Thanks to Jim Faulkner for raising this point at today’s workshop. As it is such a handy point, I thought it would be better posted under Hints and Tips than Lesson Feedback…
‘Did you know The Who used a harp to tune up with before their gigs? And as a classically trained musician, this never sat comfortably with John Entwhistle… what is the advantage of using a harp for tuning up?’
We’re talking about tuning up guitars here. ln lieu of an electronic tuner, keyboard, piano in concert pitch, or tuning fork, a bog standard diatonic harp is an excellent alternative. Of course you can also find pitch pipes, but what are they if not a redesigned harmonica by any other name, with some or all of the notes in the chromatic scale. A standard 10 hole diatonic in A will do the trick just as well (or any key if used wisely).
The 6 strings on a standard guitar are tuned E B G D A E, moving from the lowest to the highest string respectively.

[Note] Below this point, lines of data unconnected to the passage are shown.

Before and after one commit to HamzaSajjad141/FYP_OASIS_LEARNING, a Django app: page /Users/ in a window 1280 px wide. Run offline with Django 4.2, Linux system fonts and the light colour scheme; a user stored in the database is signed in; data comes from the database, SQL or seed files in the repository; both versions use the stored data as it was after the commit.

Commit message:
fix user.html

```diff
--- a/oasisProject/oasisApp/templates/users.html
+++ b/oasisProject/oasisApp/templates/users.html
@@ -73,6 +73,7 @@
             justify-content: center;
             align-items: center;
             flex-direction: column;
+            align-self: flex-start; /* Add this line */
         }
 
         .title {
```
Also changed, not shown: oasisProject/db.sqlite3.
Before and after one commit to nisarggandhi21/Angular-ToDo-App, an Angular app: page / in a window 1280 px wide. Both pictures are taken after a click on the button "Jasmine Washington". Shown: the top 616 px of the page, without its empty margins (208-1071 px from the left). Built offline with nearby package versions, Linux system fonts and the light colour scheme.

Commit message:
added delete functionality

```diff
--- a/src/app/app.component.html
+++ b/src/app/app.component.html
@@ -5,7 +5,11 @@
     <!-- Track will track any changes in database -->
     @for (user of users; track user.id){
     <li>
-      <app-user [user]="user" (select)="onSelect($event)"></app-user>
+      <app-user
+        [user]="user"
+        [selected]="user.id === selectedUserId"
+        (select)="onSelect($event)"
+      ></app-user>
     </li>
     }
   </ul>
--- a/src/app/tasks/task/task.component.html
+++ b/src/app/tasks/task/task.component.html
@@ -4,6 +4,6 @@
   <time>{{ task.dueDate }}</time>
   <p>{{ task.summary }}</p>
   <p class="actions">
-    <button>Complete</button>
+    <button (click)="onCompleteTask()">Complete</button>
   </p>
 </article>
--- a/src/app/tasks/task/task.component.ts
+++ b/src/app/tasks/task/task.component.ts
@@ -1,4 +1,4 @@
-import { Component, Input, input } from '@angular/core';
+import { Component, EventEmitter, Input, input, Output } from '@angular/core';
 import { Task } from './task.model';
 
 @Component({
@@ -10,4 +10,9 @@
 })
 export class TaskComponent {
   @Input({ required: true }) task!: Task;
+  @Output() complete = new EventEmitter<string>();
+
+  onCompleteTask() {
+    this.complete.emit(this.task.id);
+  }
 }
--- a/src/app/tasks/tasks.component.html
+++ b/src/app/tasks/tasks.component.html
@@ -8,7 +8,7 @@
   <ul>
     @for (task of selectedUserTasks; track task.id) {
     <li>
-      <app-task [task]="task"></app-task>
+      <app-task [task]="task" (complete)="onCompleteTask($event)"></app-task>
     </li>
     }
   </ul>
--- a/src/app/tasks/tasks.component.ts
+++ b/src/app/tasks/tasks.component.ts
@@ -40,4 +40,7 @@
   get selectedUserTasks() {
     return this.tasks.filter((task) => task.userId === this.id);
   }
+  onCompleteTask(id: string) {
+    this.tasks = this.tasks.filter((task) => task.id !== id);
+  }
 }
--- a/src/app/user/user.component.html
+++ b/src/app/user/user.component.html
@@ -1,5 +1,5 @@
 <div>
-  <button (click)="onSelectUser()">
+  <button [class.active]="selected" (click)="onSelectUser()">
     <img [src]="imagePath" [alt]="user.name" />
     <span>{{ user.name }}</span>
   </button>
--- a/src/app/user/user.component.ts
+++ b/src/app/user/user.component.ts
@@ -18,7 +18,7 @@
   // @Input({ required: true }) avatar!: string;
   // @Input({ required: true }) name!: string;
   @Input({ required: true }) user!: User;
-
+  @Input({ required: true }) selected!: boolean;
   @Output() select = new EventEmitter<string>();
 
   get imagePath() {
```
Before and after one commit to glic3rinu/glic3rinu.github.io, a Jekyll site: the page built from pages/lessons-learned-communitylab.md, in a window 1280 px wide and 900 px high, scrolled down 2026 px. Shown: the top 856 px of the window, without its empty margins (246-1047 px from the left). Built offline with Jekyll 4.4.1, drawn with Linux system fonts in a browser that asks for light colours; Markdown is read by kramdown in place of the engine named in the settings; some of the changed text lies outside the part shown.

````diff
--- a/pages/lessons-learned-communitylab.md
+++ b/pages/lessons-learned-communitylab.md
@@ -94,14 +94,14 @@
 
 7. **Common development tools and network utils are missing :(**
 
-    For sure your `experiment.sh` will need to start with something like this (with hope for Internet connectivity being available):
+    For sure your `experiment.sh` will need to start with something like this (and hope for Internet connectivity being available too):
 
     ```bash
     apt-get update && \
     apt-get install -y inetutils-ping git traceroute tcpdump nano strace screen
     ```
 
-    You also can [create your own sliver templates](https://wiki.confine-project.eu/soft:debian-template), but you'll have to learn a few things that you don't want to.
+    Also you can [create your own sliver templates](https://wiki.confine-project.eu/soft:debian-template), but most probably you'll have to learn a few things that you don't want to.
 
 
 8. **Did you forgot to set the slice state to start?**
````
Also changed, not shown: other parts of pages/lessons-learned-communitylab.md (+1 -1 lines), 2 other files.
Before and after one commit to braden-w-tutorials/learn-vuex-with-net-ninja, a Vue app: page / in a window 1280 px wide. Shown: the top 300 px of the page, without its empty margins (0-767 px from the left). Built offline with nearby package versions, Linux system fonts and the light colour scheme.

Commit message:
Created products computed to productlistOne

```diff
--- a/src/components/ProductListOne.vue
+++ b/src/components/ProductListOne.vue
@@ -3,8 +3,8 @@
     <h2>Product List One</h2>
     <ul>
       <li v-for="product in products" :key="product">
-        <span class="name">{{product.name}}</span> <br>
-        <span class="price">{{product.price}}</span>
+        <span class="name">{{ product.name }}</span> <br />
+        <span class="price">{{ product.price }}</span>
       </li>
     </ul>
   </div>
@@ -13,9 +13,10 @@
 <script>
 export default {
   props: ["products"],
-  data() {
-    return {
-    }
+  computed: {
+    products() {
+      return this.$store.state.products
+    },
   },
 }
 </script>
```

Traditionally an A major diatonic is the best bet as it relates readily with three of the six open strings on a standard guitar and every harp player carries one! For the bottom and top strings you need to find an E. Draw 2 is the obvious option, but much better to use blow 3 as this is less likely to be off pitch from frequent bending. (You can also check that your blow 3 is in tune itself by octaving with blow 6. If they are in unison – there’s no tremelo effect – you’re safe). You can then move to the A string by blowing holes 1 or 4….or octaving both. (more…)